Still in the mood for love? Don’t miss the Institute de Guerlain, located next door at #68 Champs-Élysées. Recently the century-old flagship was treated to a supreme makeover by dream team duo designer Andrée Putman and architect Maxime d’Angeac.
Looking ‘S Marvelous once again, the spa boutique is now dressed to the nines in murals, mirrors, portraits, and painted furniture, along with plump leather chairs, mustard-colored velvet, and 350,000 teeny tiny golden tiles. From top to bottom, it’s a showstopper of Napoleonic proportions.
Tip: Don’t be shy about testing the waters. Again, this is your chance to try fragrances that are difficult to find outside of France. But where to start? Flummoxed by all the choices? To help out, here are a few of my favorite Guerlain scents, along with the devotees who sprayed them.
Jicky (1889) was created the same year the Eiffel Tower was built, and not only seduced Brigitte Bardot, Colette, and Sarah Bernhardt, but also Proust, Roger Moore, Peter Sellers, and Sean Connery, who was surely both shaken and stirred.
L’Heure Bleue (1912) wooed both Catherine Deneuve and Wallis Simpson, who smartly paired it with Guerlain’s other classic, Mitsouko.
Mitsouko (1919) was created in celebration of the end of WWI. Jean Harlow, Ingrid Bergman, Claudette Corbert, Charlie Chaplin, Anaïs Nin and Serge Diaghilev all took to its bold intensity.
In fact, according to the rumor mill of the day, Jean Harlow’s husband, Paul Bern (MGM producer), sprayed himself with her Mitsouko just before committing suicide, only two months after their wedding. Now that’s lingering power.
Vol de Nuit (1933) was created as a tribute to Air France and flyer Antoine de Saint-Exupery (author of “The Little Prince”). Aviators around the globe, along with Claudette Colbert, Marlene Dietrich and Katherine Hepburn, all found the scent of “Night Flight” heads above others. Its bottle even evokes an airplane propeller, captain.
Step 3: Raise your glass
Now, with our sacs of powder puffs and magic potions, let’s head for the hills of Montmartre, and wind it back at the Chez Ammad at Hotel Clermont at 18 Rue Véron. Though located just a few blocks from the bustling Place Abbesses, you’ll spot nary a tourist in sight.
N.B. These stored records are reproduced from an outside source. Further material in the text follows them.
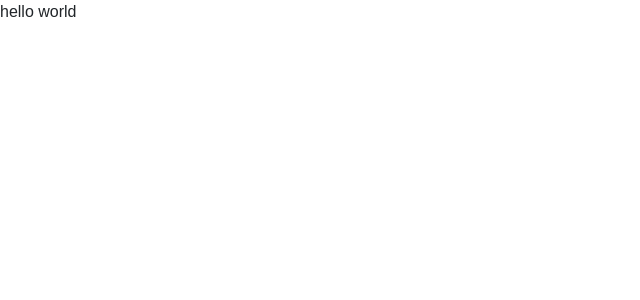
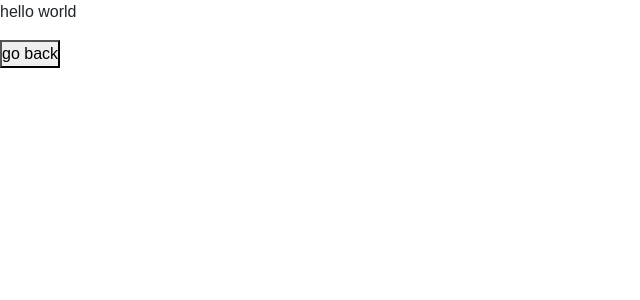
Before and after one commit to Rijan-Budds/E-commerce, a React (Create React App) app: page /login in a window 1280 px wide. Shown: the top 300 px of the page, without its empty margins (0-640 px from the left). Built offline with nearby package versions, Linux system fonts and the light colour scheme.

Commit message:
learnt how to navigate, and applied it to the profile icon, more to go

```diff
--- a/src/Components/Header/index.js
+++ b/src/Components/Header/index.js
@@ -1,5 +1,5 @@
 import Logo from "../../assets/logo.png";
-import { Link } from "react-router-dom";
+import { Link, replace, useNavigate } from "react-router-dom";
 import CountryDropdown from "../CountryDropdown";
 import { FaUser } from "react-icons/fa";
 import { IoNotifications } from "react-icons/io5";
@@ -9,6 +9,12 @@ import Button from "@mui/material/Button";
 import Navigation from "./Navigation";
 
 const Header = () => {
+  const navigate = useNavigate();
+
+  const handleLoginClick = () => {
+    navigate('/login', {replace: true});
+  }
+
   return (
     <>
       <div className="headerWrapper">
@@ -45,7 +51,7 @@ const Header = () => {
                     </Button>
                   </div>
                   <div className="part-3 d-flex align-items-center ml-4">
-                    <Button className="circle">
+                    <Button className="circle" onClick={handleLoginClick}>
                       <FaUser />
                     </Button>
                   </div>
--- a/src/Components/Login/index.js
+++ b/src/Components/Login/index.js
@@ -1,5 +1,15 @@
+import { useNavigate } from "react-router-dom";
+
 export default function Login(){
+    const navigate = useNavigate();
+
+    const handleGo = () => {
+        navigate('/', {replace: true});
+    }
     return(
+        <div>
         <p>hello world</p>
+        <button type="button" onClick={handleGo}>go back</button>
+        </div>
     );
 }
```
And the beer is cheap.
Seductively adorned with a zinc bar, murals, and beveled mirrors, the joint once tempted the likes of Brassaï, Henry Valentine Miller, and Edith Piaf! (Edith actually stayed at the Clermont in the early thirties, while performing on the streets of Pigalle.)
So let’s clank a few cocktails with sea merchants, tangled lovers, off-duty velvet-clad cabaret performers, artists, poets, and gypsy musicians, each with a cache of tales. Salut. La vie en rose!
Again, as Henry Miller used to shout, “The aim of life is to live, and to live means to be aware: joyously, drunkenly, serenely, divinely aware!”
Ga-ga for more tales about classic French perfumes? Visit Lanier Smith’s Scents Memory. He meshes fragrances with the silver screen like no other. He’s a poet. And I am hooked.